**YOUR OBJECTIVE**:
Pick each line that has "cover" out of the records.

Stored dataset items:
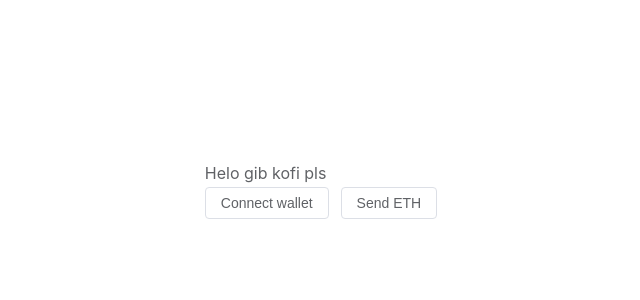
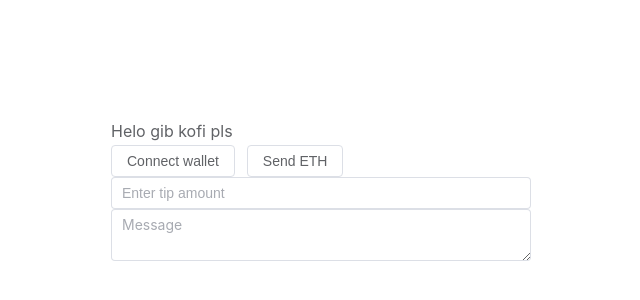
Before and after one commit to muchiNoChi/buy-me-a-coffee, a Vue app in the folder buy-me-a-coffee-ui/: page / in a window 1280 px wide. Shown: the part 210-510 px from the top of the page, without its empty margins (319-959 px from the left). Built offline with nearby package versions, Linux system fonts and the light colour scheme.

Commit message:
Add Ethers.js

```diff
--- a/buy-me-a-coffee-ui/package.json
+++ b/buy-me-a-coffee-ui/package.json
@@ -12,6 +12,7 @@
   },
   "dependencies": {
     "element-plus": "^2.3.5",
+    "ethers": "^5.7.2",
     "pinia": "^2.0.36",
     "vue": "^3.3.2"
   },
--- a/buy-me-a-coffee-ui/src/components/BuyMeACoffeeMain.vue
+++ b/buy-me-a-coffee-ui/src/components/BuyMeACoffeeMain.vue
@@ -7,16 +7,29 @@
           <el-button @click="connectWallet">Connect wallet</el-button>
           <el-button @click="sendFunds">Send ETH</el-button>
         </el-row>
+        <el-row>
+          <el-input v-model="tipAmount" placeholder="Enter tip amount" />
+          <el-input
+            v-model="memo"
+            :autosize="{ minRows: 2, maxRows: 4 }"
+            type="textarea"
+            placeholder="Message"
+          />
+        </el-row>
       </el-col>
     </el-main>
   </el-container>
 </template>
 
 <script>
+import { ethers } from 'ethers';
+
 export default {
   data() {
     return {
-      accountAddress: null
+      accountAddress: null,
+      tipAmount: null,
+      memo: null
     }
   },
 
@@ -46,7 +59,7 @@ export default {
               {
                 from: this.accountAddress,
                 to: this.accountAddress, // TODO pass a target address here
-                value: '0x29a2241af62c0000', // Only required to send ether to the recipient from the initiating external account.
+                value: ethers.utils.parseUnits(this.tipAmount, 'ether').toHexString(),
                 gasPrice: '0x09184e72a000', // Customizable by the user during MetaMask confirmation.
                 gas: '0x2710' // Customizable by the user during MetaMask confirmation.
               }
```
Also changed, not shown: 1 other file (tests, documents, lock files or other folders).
==
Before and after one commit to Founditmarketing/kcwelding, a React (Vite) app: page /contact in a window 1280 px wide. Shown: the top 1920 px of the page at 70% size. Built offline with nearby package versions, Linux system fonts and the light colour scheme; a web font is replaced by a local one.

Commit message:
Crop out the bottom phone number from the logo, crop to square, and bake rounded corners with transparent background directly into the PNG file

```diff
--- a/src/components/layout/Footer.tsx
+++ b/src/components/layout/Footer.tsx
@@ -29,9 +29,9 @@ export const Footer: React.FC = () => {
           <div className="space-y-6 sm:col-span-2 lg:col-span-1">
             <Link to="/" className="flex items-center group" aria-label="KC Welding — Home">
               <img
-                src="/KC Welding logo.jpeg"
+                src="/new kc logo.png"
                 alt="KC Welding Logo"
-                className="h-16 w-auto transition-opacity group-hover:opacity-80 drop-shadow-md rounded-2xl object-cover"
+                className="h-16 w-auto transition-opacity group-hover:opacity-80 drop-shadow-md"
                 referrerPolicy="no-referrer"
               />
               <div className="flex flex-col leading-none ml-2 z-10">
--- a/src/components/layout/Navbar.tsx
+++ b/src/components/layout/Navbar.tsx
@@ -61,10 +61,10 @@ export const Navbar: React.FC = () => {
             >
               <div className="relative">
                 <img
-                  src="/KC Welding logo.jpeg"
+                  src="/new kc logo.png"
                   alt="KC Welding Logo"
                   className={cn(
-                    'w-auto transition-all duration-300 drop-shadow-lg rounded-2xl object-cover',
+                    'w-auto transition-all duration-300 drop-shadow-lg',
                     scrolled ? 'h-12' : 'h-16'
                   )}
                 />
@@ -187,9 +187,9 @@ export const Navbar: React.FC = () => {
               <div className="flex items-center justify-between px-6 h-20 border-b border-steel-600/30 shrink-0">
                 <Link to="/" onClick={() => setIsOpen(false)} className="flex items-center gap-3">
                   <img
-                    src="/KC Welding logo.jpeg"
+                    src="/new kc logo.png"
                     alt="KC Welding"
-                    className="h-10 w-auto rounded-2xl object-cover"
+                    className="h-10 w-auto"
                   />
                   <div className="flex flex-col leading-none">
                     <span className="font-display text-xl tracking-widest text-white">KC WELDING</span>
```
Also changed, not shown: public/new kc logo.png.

**RESPONSE BOX**:
-                className="h-16 w-auto transition-opacity group-hover:opacity-80 drop-shadow-md rounded-2xl object-cover"
-                    'w-auto transition-all duration-300 drop-shadow-lg rounded-2xl object-cover',
-                    className="h-10 w-auto rounded-2xl object-cover"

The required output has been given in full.